* Requirement
Look below for the line that contains "Before and after one commit to kidmd/WDW-costumes, a", then copy it and each following line exactly, through and including the line that contains "Also changed, not shown: pcb/universal_6x6_100mm_cpl.csv, 15".

* Data for processing

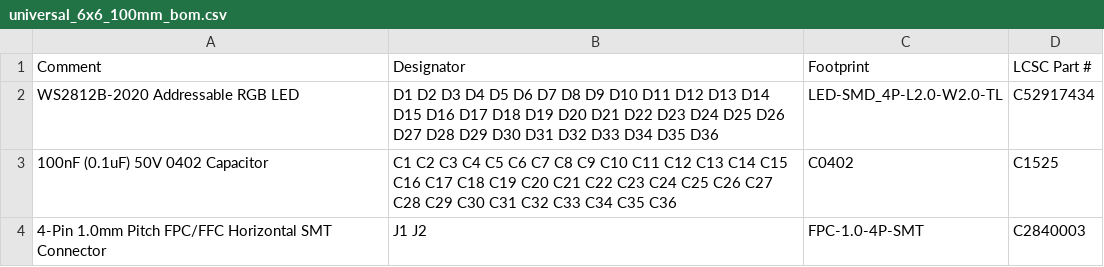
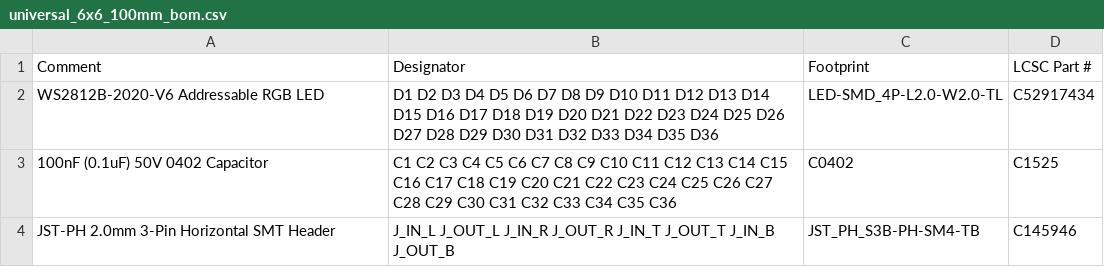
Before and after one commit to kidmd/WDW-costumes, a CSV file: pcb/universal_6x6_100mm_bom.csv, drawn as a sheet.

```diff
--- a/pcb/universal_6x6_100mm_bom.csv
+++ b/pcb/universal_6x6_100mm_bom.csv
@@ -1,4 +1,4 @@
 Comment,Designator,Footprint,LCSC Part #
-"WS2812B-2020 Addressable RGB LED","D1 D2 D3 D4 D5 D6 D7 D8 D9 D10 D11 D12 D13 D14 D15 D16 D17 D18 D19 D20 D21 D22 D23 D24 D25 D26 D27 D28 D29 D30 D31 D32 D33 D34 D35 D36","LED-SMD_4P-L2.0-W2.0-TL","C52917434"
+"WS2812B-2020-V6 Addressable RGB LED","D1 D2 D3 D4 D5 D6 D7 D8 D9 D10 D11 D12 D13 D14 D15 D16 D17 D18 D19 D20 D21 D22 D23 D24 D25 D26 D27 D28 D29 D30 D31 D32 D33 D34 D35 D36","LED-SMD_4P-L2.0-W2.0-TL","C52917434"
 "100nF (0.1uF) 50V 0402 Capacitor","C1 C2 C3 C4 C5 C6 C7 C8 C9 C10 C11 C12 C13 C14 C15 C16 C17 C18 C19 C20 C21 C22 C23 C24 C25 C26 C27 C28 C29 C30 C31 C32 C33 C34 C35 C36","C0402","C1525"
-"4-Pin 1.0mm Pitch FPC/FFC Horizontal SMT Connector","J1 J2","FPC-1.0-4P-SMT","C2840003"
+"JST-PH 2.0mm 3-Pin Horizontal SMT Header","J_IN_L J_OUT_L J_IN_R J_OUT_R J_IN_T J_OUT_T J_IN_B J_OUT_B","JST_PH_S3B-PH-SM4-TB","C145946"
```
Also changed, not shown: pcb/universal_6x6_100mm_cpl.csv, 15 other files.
...
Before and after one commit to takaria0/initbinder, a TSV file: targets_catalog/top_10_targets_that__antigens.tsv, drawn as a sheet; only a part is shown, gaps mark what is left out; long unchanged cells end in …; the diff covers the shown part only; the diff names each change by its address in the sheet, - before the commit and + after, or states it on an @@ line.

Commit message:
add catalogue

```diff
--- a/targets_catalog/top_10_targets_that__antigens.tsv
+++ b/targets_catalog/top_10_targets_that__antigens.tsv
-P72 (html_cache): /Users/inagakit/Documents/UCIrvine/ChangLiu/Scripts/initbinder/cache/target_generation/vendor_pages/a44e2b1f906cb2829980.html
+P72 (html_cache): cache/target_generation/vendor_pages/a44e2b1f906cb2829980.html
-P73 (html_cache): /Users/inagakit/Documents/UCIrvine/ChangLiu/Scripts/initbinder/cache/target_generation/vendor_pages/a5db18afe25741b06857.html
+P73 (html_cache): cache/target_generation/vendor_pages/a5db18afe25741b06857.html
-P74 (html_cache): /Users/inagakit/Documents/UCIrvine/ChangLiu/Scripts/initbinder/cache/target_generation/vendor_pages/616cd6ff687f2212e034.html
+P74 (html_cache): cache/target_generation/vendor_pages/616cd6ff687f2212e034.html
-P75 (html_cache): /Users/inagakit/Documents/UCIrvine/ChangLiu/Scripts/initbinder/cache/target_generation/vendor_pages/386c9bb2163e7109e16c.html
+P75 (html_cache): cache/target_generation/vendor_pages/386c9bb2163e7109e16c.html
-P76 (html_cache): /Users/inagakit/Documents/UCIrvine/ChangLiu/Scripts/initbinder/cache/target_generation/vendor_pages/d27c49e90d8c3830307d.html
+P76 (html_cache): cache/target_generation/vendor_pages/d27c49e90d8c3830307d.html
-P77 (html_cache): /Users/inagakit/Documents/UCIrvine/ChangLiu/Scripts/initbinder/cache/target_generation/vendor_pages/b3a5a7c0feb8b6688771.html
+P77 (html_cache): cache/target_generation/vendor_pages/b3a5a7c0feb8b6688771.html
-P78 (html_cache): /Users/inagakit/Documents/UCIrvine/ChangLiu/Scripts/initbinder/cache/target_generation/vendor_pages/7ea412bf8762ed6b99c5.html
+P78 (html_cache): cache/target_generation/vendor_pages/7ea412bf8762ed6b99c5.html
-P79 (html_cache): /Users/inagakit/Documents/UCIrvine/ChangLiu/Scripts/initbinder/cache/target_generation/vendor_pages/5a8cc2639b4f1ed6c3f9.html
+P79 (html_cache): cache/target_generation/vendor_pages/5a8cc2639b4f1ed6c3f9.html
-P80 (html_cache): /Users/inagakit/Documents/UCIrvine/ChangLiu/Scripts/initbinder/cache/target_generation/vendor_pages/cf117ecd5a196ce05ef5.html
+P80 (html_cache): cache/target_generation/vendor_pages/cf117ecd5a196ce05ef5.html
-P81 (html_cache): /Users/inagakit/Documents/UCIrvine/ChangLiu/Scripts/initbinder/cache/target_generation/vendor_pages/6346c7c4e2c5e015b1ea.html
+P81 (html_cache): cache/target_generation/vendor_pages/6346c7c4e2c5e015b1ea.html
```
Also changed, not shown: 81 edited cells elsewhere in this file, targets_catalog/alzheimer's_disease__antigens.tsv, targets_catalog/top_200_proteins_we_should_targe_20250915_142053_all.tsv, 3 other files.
...
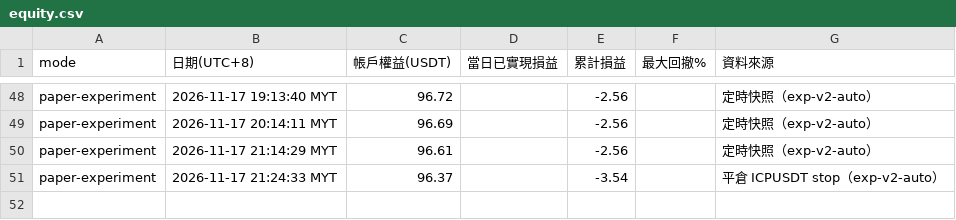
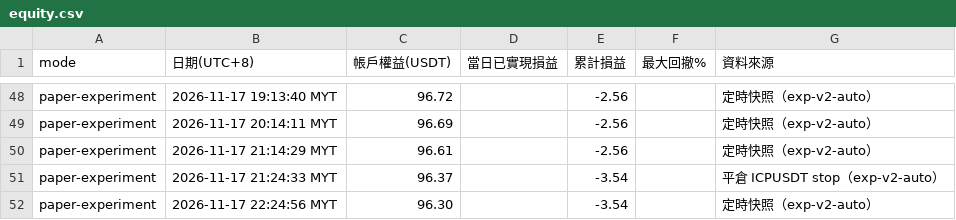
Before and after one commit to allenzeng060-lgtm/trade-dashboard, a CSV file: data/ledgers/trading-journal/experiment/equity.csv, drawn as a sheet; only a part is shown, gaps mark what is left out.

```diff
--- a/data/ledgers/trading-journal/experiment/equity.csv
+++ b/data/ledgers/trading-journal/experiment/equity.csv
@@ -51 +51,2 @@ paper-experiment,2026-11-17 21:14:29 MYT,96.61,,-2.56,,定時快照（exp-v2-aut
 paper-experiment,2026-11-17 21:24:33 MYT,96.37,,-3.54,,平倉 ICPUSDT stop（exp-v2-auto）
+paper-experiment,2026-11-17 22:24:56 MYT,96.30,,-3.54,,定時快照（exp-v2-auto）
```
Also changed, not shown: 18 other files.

* Response area
Before and after one commit to kidmd/WDW-costumes, a CSV file: pcb/universal_6x6_100mm_bom.csv, drawn as a sheet.

```diff
--- a/pcb/universal_6x6_100mm_bom.csv
+++ b/pcb/universal_6x6_100mm_bom.csv
@@ -1,4 +1,4 @@
 Comment,Designator,Footprint,LCSC Part #
-"WS2812B-2020 Addressable RGB LED","D1 D2 D3 D4 D5 D6 D7 D8 D9 D10 D11 D12 D13 D14 D15 D16 D17 D18 D19 D20 D21 D22 D23 D24 D25 D26 D27 D28 D29 D30 D31 D32 D33 D34 D35 D36","LED-SMD_4P-L2.0-W2.0-TL","C52917434"
+"WS2812B-2020-V6 Addressable RGB LED","D1 D2 D3 D4 D5 D6 D7 D8 D9 D10 D11 D12 D13 D14 D15 D16 D17 D18 D19 D20 D21 D22 D23 D24 D25 D26 D27 D28 D29 D30 D31 D32 D33 D34 D35 D36","LED-SMD_4P-L2.0-W2.0-TL","C52917434"
 "100nF (0.1uF) 50V 0402 Capacitor","C1 C2 C3 C4 C5 C6 C7 C8 C9 C10 C11 C12 C13 C14 C15 C16 C17 C18 C19 C20 C21 C22 C23 C24 C25 C26 C27 C28 C29 C30 C31 C32 C33 C34 C35 C36","C0402","C1525"
-"4-Pin 1.0mm Pitch FPC/FFC Horizontal SMT Connector","J1 J2","FPC-1.0-4P-SMT","C2840003"
+"JST-PH 2.0mm 3-Pin Horizontal SMT Header","J_IN_L J_OUT_L J_IN_R J_OUT_R J_IN_T J_OUT_T J_IN_B J_OUT_B","JST_PH_S3B-PH-SM4-TB","C145946"
```
Also changed, not shown: pcb/universal_6x6_100mm_cpl.csv, 15 other files.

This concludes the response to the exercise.